- _Assignment_
The word "Chebarbado" marks the lines to keep; find each one in the data and copy it.

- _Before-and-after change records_
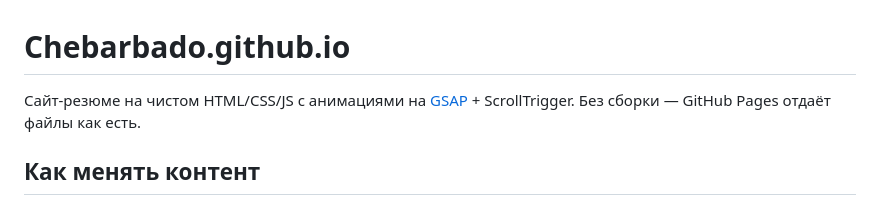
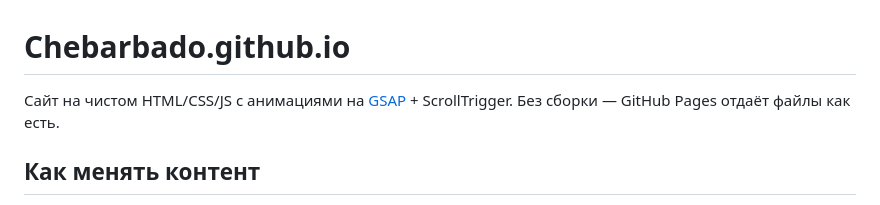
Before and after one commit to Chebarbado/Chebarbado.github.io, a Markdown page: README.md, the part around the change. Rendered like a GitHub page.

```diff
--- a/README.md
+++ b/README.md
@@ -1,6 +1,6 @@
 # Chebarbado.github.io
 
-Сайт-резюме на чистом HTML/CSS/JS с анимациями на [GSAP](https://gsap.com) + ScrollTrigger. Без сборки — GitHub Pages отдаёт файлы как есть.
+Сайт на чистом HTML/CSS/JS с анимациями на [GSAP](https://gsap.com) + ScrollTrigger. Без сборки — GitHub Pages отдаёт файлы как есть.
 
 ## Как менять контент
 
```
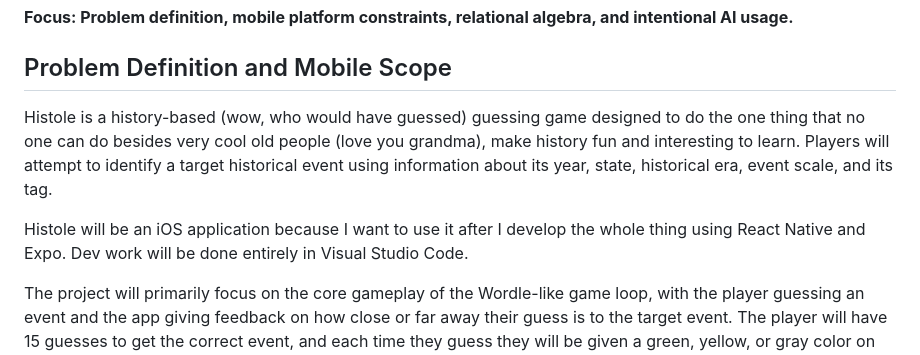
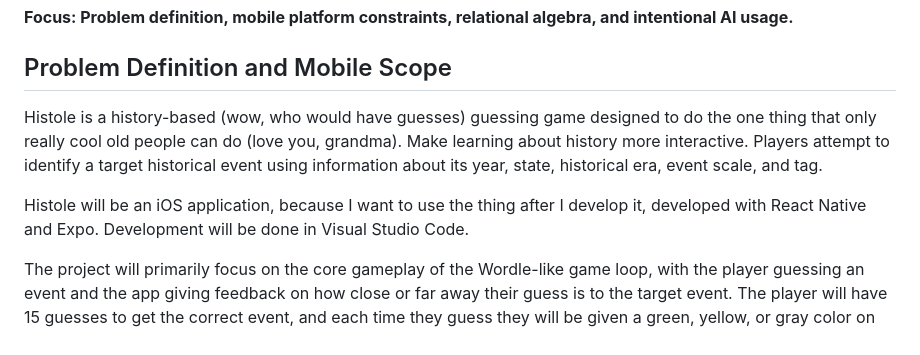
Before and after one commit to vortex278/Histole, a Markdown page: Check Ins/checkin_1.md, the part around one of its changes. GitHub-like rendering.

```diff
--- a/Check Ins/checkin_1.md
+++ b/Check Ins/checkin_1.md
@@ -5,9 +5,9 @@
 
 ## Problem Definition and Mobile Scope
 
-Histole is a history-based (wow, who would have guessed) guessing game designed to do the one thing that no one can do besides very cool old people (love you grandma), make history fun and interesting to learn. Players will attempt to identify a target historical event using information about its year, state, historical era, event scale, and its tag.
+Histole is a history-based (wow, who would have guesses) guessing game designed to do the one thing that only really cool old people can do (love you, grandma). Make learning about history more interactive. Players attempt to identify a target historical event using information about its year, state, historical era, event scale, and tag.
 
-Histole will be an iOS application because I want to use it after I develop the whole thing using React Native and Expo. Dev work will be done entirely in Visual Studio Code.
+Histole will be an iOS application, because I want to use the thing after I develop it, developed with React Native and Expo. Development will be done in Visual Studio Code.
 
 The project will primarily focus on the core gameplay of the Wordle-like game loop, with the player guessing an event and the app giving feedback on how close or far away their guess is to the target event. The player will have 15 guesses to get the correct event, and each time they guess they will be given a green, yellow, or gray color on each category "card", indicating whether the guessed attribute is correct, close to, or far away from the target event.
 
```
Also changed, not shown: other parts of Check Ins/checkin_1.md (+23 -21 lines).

- _Final answer_
Before and after one commit to Chebarbado/Chebarbado.github.io, a Markdown page: README.md, the part around the change. Rendered like a GitHub page.
 # Chebarbado.github.io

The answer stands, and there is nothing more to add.